▶ AVAILABLE DATA:
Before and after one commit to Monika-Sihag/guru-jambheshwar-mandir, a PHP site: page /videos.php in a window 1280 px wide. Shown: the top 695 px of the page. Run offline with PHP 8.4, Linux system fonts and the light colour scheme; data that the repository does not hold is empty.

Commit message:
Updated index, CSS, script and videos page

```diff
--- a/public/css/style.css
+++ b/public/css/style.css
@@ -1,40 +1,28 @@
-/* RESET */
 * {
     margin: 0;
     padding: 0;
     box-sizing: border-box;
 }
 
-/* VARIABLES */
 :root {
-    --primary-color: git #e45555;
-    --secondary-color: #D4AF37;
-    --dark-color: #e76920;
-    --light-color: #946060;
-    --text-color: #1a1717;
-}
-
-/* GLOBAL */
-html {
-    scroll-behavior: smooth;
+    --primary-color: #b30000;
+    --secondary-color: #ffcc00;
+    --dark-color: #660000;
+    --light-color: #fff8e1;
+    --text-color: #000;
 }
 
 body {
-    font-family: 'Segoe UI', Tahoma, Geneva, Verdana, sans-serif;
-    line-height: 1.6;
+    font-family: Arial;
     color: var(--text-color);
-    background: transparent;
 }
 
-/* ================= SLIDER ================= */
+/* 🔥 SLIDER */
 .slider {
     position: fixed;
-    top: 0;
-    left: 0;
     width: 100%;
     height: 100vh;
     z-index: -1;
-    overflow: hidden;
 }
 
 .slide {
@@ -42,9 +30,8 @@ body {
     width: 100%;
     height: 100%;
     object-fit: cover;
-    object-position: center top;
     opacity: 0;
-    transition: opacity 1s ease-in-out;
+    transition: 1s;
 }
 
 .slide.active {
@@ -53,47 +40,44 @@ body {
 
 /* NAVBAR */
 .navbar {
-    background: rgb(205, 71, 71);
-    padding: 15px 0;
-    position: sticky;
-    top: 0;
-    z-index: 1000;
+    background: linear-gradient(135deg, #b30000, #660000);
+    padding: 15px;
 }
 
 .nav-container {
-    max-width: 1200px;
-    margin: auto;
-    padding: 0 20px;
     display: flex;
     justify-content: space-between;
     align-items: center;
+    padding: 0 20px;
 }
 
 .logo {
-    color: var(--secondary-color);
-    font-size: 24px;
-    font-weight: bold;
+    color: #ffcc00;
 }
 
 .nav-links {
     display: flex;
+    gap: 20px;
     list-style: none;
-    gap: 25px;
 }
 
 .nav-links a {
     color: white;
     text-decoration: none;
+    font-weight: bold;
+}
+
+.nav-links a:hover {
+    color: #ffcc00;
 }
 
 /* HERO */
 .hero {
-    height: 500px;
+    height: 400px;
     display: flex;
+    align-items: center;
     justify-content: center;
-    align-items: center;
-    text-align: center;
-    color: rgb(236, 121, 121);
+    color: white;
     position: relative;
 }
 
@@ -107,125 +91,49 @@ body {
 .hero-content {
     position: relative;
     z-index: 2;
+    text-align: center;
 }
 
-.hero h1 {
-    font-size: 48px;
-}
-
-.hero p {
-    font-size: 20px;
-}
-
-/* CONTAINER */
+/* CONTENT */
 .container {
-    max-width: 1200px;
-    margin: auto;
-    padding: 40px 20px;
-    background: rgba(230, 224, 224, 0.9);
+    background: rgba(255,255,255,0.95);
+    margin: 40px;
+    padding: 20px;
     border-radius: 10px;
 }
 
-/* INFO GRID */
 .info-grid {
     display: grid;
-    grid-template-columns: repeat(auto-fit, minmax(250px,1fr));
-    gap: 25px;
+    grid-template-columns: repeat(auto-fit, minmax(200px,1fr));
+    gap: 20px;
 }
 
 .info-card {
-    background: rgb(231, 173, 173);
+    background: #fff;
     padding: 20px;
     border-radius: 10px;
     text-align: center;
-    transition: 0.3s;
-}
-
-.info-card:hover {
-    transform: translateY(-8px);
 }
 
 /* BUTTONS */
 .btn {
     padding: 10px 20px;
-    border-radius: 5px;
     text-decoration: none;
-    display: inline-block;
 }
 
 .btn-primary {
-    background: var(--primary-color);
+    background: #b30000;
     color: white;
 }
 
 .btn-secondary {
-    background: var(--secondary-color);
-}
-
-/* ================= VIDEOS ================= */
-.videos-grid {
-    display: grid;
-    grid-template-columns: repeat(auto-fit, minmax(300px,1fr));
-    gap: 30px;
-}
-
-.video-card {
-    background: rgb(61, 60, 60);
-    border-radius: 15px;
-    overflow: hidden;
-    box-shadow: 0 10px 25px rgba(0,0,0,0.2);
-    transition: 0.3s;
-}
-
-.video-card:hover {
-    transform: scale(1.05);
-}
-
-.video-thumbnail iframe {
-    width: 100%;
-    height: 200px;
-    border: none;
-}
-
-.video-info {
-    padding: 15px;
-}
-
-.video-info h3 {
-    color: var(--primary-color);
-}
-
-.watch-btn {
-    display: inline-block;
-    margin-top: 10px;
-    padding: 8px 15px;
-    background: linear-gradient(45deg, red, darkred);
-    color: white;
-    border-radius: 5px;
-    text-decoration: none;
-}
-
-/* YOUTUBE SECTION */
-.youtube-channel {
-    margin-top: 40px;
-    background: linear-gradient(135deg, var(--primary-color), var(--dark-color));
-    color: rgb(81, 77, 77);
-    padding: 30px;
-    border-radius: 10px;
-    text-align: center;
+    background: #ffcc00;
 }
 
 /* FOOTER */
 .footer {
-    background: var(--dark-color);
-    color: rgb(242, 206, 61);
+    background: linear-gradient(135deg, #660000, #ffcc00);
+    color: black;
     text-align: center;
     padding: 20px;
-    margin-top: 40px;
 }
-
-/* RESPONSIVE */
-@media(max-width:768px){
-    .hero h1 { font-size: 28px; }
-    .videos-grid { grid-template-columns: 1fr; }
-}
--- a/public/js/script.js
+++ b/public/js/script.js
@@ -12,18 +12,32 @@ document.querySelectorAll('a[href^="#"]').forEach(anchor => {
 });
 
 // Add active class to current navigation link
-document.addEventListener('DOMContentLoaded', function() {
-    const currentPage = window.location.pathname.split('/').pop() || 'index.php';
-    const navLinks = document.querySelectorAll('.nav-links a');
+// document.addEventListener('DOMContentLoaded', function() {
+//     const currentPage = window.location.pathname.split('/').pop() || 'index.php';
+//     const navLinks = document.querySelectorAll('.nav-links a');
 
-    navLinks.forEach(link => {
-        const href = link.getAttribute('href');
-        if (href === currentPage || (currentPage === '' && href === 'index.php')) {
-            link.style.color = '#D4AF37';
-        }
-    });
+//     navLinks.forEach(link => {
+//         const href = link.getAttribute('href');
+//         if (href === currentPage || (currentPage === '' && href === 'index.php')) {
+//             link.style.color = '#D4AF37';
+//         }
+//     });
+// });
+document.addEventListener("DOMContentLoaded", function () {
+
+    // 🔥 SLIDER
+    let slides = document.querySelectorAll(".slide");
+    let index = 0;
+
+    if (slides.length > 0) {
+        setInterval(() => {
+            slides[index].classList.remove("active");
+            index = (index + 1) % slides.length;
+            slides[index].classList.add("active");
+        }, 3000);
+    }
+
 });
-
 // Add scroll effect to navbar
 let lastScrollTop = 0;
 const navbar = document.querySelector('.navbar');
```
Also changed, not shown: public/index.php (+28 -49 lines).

▶ DESCRIPTION OF THE TASK: Give back every line of the material, exactly as written.

▶ TASK ANSWER:
Before and after one commit to Monika-Sihag/guru-jambheshwar-mandir, a PHP site: page /videos.php in a window 1280 px wide. Shown: the top 695 px of the page. Run offline with PHP 8.4, Linux system fonts and the light colour scheme; data that the repository does not hold is empty.

Commit message:
Updated index, CSS, script and videos page

```diff
--- a/public/css/style.css
+++ b/public/css/style.css
@@ -1,40 +1,28 @@
-/* RESET */
 * {
     margin: 0;
     padding: 0;
     box-sizing: border-box;
 }
 
-/* VARIABLES */
 :root {
-    --primary-color: git #e45555;
-    --secondary-color: #D4AF37;
-    --dark-color: #e76920;
-    --light-color: #946060;
-    --text-color: #1a1717;
-}
-
-/* GLOBAL */
-html {
-    scroll-behavior: smooth;
+    --primary-color: #b30000;
+    --secondary-color: #ffcc00;
+    --dark-color: #660000;
+    --light-color: #fff8e1;
+    --text-color: #000;
 }
 
 body {
-    font-family: 'Segoe UI', Tahoma, Geneva, Verdana, sans-serif;
-    line-height: 1.6;
+    font-family: Arial;
     color: var(--text-color);
-    background: transparent;
 }
 
-/* ================= SLIDER ================= */
+/* 🔥 SLIDER */
 .slider {
     position: fixed;
-    top: 0;
-    left: 0;
     width: 100%;
     height: 100vh;
     z-index: -1;
-    overflow: hidden;
 }
 
 .slide {
@@ -42,9 +30,8 @@ body {
     width: 100%;
     height: 100%;
     object-fit: cover;
-    object-position: center top;
     opacity: 0;
-    transition: opacity 1s ease-in-out;
+    transition: 1s;
 }
 
 .slide.active {
@@ -53,47 +40,44 @@ body {
 
 /* NAVBAR */
 .navbar {
-    background: rgb(205, 71, 71);
-    padding: 15px 0;
-    position: sticky;
-    top: 0;
-    z-index: 1000;
+    background: linear-gradient(135deg, #b30000, #660000);
+    padding: 15px;
 }
 
 .nav-container {
-    max-width: 1200px;
-    margin: auto;
-    padding: 0 20px;
     display: flex;
     justify-content: space-between;
     align-items: center;
+    padding: 0 20px;
 }
 
 .logo {
-    color: var(--secondary-color);
-    font-size: 24px;
-    font-weight: bold;
+    color: #ffcc00;
 }
 
 .nav-links {
     display: flex;
+    gap: 20px;
     list-style: none;
-    gap: 25px;
 }
 
 .nav-links a {
     color: white;
     text-decoration: none;
+    font-weight: bold;
+}
+
+.nav-links a:hover {
+    color: #ffcc00;
 }
 
 /* HERO */
 .hero {
-    height: 500px;
+    height: 400px;
     display: flex;
+    align-items: center;
     justify-content: center;
-    align-items: center;
-    text-align: center;
-    color: rgb(236, 121, 121);
+    color: white;
     position: relative;
 }
 
@@ -107,125 +91,49 @@ body {
 .hero-content {
     position: relative;
     z-index: 2;
+    text-align: center;
 }
 
-.hero h1 {
-    font-size: 48px;
-}
-
-.hero p {
-    font-size: 20px;
-}
-
-/* CONTAINER */
+/* CONTENT */
 .container {
-    max-width: 1200px;
-    margin: auto;
-    padding: 40px 20px;
-    background: rgba(230, 224, 224, 0.9);
+    background: rgba(255,255,255,0.95);
+    margin: 40px;
+    padding: 20px;
     border-radius: 10px;
 }
 
-/* INFO GRID */
 .info-grid {
     display: grid;
-    grid-template-columns: repeat(auto-fit, minmax(250px,1fr));
-    gap: 25px;
+    grid-template-columns: repeat(auto-fit, minmax(200px,1fr));
+    gap: 20px;
 }
 
 .info-card {
-    background: rgb(231, 173, 173);
+    background: #fff;
     padding: 20px;
     border-radius: 10px;
     text-align: center;
-    transition: 0.3s;
-}
-
-.info-card:hover {
-    transform: translateY(-8px);
 }
 
 /* BUTTONS */
 .btn {
     padding: 10px 20px;
-    border-radius: 5px;
     text-decoration: none;
-    display: inline-block;
 }
 
 .btn-primary {
-    background: var(--primary-color);
+    background: #b30000;
     color: white;
 }
 
 .btn-secondary {
-    background: var(--secondary-color);
-}
-
-/* ================= VIDEOS ================= */
-.videos-grid {
-    display: grid;
-    grid-template-columns: repeat(auto-fit, minmax(300px,1fr));
-    gap: 30px;
-}
-
-.video-card {
-    background: rgb(61, 60, 60);
-    border-radius: 15px;
-    overflow: hidden;
-    box-shadow: 0 10px 25px rgba(0,0,0,0.2);
-    transition: 0.3s;
-}
-
-.video-card:hover {
-    transform: scale(1.05);
-}
-
-.video-thumbnail iframe {
-    width: 100%;
-    height: 200px;
-    border: none;
-}
-
-.video-info {
-    padding: 15px;
-}
-
-.video-info h3 {
-    color: var(--primary-color);
-}
-
-.watch-btn {
-    display: inline-block;
-    margin-top: 10px;
-    padding: 8px 15px;
-    background: linear-gradient(45deg, red, darkred);
-    color: white;
-    border-radius: 5px;
-    text-decoration: none;
-}
-
-/* YOUTUBE SECTION */
-.youtube-channel {
-    margin-top: 40px;
-    background: linear-gradient(135deg, var(--primary-color), var(--dark-color));
-    color: rgb(81, 77, 77);
-    padding: 30px;
-    border-radius: 10px;
-    text-align: center;
+    background: #ffcc00;
 }
 
 /* FOOTER */
 .footer {
-    background: var(--dark-color);
-    color: rgb(242, 206, 61);
+    background: linear-gradient(135deg, #660000, #ffcc00);
+    color: black;
     text-align: center;
     padding: 20px;
-    margin-top: 40px;
 }
-
-/* RESPONSIVE */
-@media(max-width:768px){
-    .hero h1 { font-size: 28px; }
-    .videos-grid { grid-template-columns: 1fr; }
-}
--- a/public/js/script.js
+++ b/public/js/script.js
@@ -12,18 +12,32 @@ document.querySelectorAll('a[href^="#"]').forEach(anchor => {
 });
 
 // Add active class to current navigation link
-document.addEventListener('DOMContentLoaded', function() {
-    const currentPage = window.location.pathname.split('/').pop() || 'index.php';
-    const navLinks = document.querySelectorAll('.nav-links a');
+// document.addEventListener('DOMContentLoaded', function() {
+//     const currentPage = window.location.pathname.split('/').pop() || 'index.php';
+//     const navLinks = document.querySelectorAll('.nav-links a');
 
-    navLinks.forEach(link => {
-        const href = link.getAttribute('href');
-        if (href === currentPage || (currentPage === '' && href === 'index.php')) {
-            link.style.color = '#D4AF37';
-        }
-    });
+//     navLinks.forEach(link => {
+//         const href = link.getAttribute('href');
+//         if (href === currentPage || (currentPage === '' && href === 'index.php')) {
+//             link.style.color = '#D4AF37';
+//         }
+//     });
+// });
+document.addEventListener("DOMContentLoaded", function () {
+
+    // 🔥 SLIDER
+    let slides = document.querySelectorAll(".slide");
+    let index = 0;
+
+    if (slides.length > 0) {
+        setInterval(() => {
+            slides[index].classList.remove("active");
+            index = (index + 1) % slides.length;
+            slides[index].classList.add("active");
+        }, 3000);
+    }
+
 });
-
 // Add scroll effect to navbar
 let lastScrollTop = 0;
 const navbar = document.querySelector('.navbar');
```
Also changed, not shown: public/index.php (+28 -49 lines).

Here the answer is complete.